Since the early work in this field by Richard Feynman and David Deutsch, significant research has been undertaken in both academia and by public institutions. During the last ten years, we have seen those efforts move to the private realm, with at least 52 private companies commercialising quantum technologies funded since 2012[1] and around $1.5 billion of investment into private companies since 2012, with just over half of this going into quantum computing companies[2]. The quantum computing companies with the biggest amounts raised include PsiQuantum, a Bristol university spin-out which has raised $279 million to build a quantum computer using photonics, Rigetti (superconducting) a Silicon Valley based company which has raised around $190 million and IonQ (trapped ion), which has raised $85 million. Larger corporates have also invested heavily — Google, IBM and Honeywell all have made big bets in the space, with Google even claiming quantum supremacy in late 2019, performing a calculation in 200 seconds that Google estimated would take the world’s most powerful supercomputer 10,000 years (notably refuted by IBM in a blogpost here).

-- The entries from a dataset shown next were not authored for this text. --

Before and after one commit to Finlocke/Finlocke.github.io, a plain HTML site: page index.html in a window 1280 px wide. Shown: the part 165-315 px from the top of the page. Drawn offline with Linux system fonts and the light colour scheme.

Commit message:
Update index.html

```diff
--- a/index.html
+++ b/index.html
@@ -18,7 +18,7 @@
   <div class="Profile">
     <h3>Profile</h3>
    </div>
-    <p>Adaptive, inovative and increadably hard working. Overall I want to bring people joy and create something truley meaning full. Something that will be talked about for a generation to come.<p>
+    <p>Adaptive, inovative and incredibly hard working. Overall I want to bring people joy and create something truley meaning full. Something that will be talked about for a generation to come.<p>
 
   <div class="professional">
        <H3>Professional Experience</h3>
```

Despite the significant funding and flurry of papers, the amounts invested pale into comparison with AI, with AI start-ups in the US alone raising nearly $20 billion in 2019.[3] Rewind to 2011 and the investment into AI was in the hundreds of millions, similar to where quantum is now. At Luminous, we see a similar trajectory for quantum technologies in the years to come and there are certainly a lot of parallels that can be drawn.

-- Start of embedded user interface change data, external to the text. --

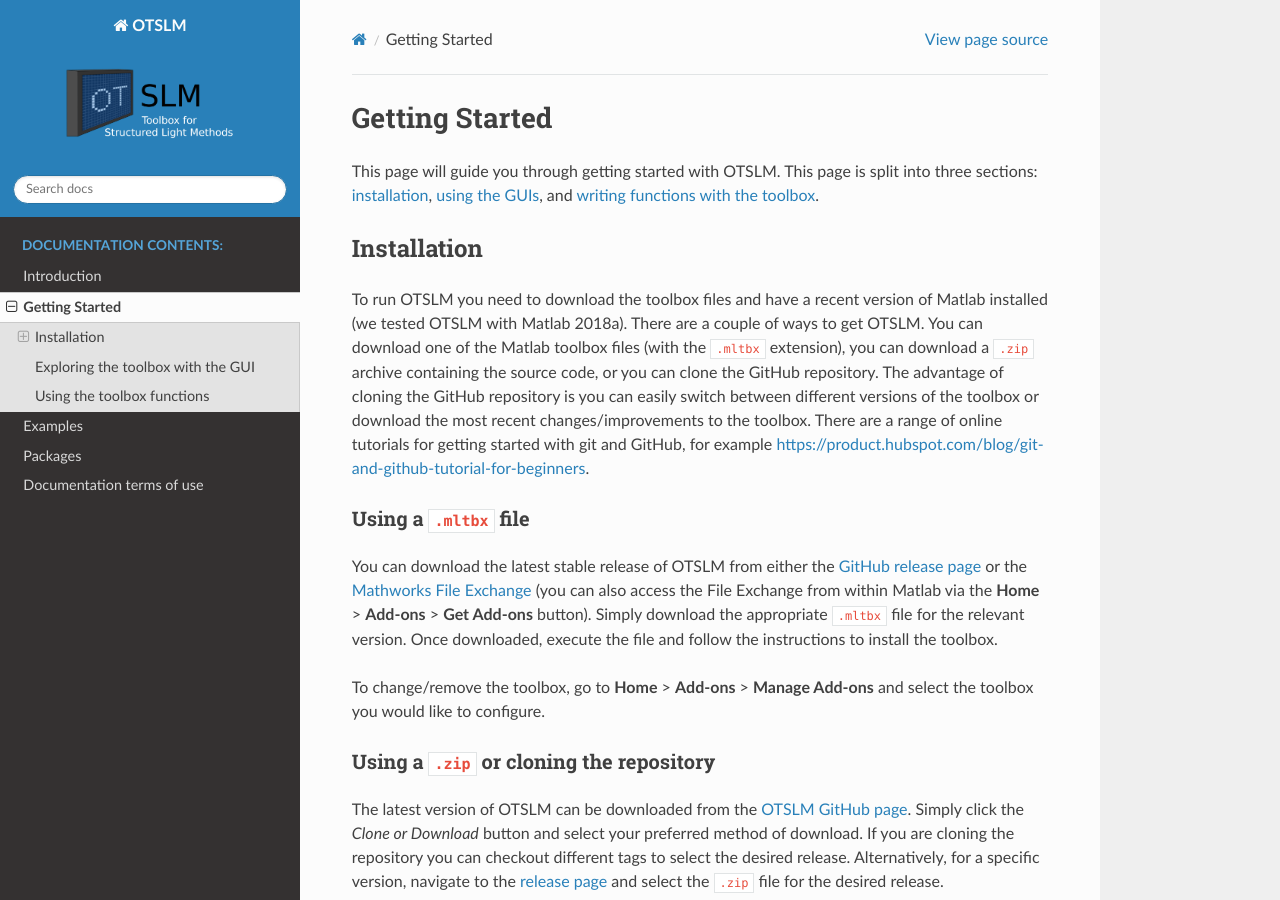
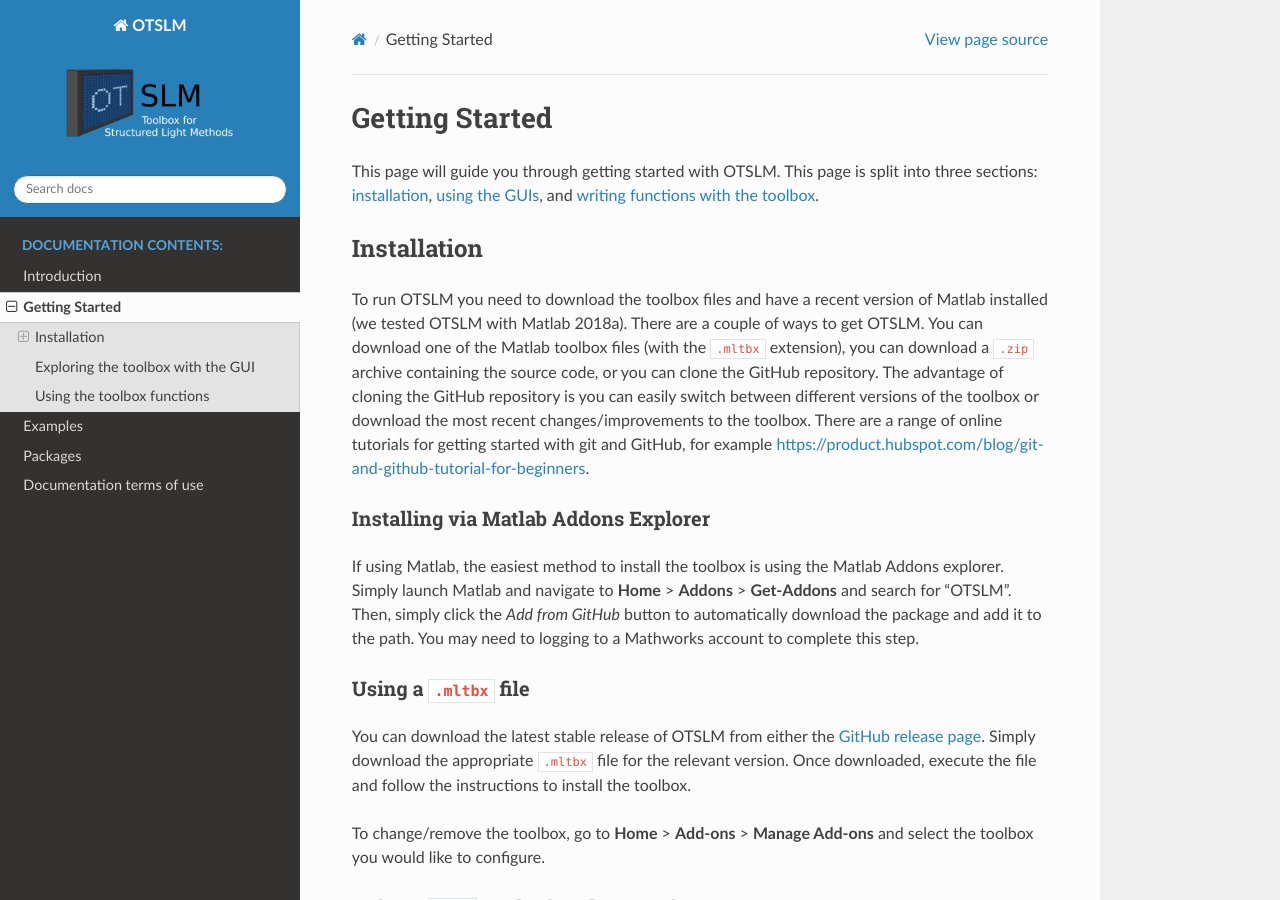
Before and after one commit to ilent2/otslm, a Sphinx documentation site: the page built from docs/Getting-Started.rst, in a window 1280 px wide and 900 px high. Built offline with Sphinx 7.4.7 and the Read the Docs theme 2.0.0, drawn with Linux system fonts in a browser that asks for light colours; cross-references to code outside the pages are shown as plain code.

Commit message:
Updated gettings started to include Addons explorer

```diff
--- a/docs/Getting-Started.rst
+++ b/docs/Getting-Started.rst
@@ -26,13 +26,23 @@
 git and GitHub, for example
 https://product.hubspot.com/blog/git-and-github-tutorial-for-beginners.
 
+Installing via Matlab Addons Explorer
+-------------------------------------
+
+If using Matlab, the easiest method to install the toolbox is using
+the Matlab Addons explorer.
+Simply launch Matlab and navigate to **Home** > **Addons** > **Get-Addons**
+and search for
+"OTSLM".  Then, simply click the
+*Add from GitHub* button to automatically download the package and
+add it to the path.
+You may need to logging to a Mathworks account to complete this step.
+
 Using a ``.mltbx`` file
 -----------------------
 
 You can download the latest stable release of OTSLM from either the
-`GitHub release page <https://github.com/ilent2/otslm/releases>`__
-or the `Mathworks File Exchange <https://au.mathworks.com/matlabcentral/fileexchange?q=otslm>`__ (you can also access the File Exchange from within
-Matlab via the **Home** > **Add-ons** > **Get Add-ons** button).
+`GitHub release page <https://github.com/ilent2/otslm/releases>`__.
 Simply download the appropriate ``.mltbx`` file for the relevant version.
 Once downloaded, execute the file and follow the instructions to install
 the toolbox.
```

However, there is a significant challenge ahead: it is generally considered that universal quantum computers require a million qubits (hence the targets of Universal Quantum and PsiQuantum). Admittedly, quantum computers targeting more narrow tasks will not require that many qubits but, whichever way you look at, there is still a way to go since the highest number of qubits claimed by any quantum computing company is still less than 100[4] and that is even before any team has truly dealt with the stability and fidelity of those qubits.

Once quantum computers outperform classical computers, the market opportunity is significant. First, the market will be in industries with complicated simulation and optimisation requirements — life science, chemicals and energy distribution. This will trickle down to other areas. As with the development of supercomputing in the 1960s, 1970s and 1980s, the hardware players will be the early winners and, where trapped ion becomes the architecture of choice (as we believe it will), then significant value will accrue to the early holders of IP and know-how in that field. Thereafter the operating systems and software will emerge but, given the exploratory stage of the space, the true place to start is the very heart of the problem itself: the hardware.

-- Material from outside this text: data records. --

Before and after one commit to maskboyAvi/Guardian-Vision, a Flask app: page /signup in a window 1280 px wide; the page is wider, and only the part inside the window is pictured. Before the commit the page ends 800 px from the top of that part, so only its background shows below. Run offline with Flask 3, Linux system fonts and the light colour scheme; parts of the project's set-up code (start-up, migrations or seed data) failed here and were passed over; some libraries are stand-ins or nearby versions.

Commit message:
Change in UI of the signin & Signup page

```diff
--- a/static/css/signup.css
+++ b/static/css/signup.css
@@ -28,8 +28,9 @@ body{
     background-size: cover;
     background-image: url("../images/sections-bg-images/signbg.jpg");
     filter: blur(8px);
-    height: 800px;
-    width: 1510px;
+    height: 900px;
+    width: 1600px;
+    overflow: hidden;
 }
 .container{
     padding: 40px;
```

Our investment in Universal Quantum is a bold bet and we couldn’t be happier and prouder to be partnering with the stellar team and to be at the ringside for what will surely be the most exciting technological development in the next decade.




[4] We ignore DWave for these purposes.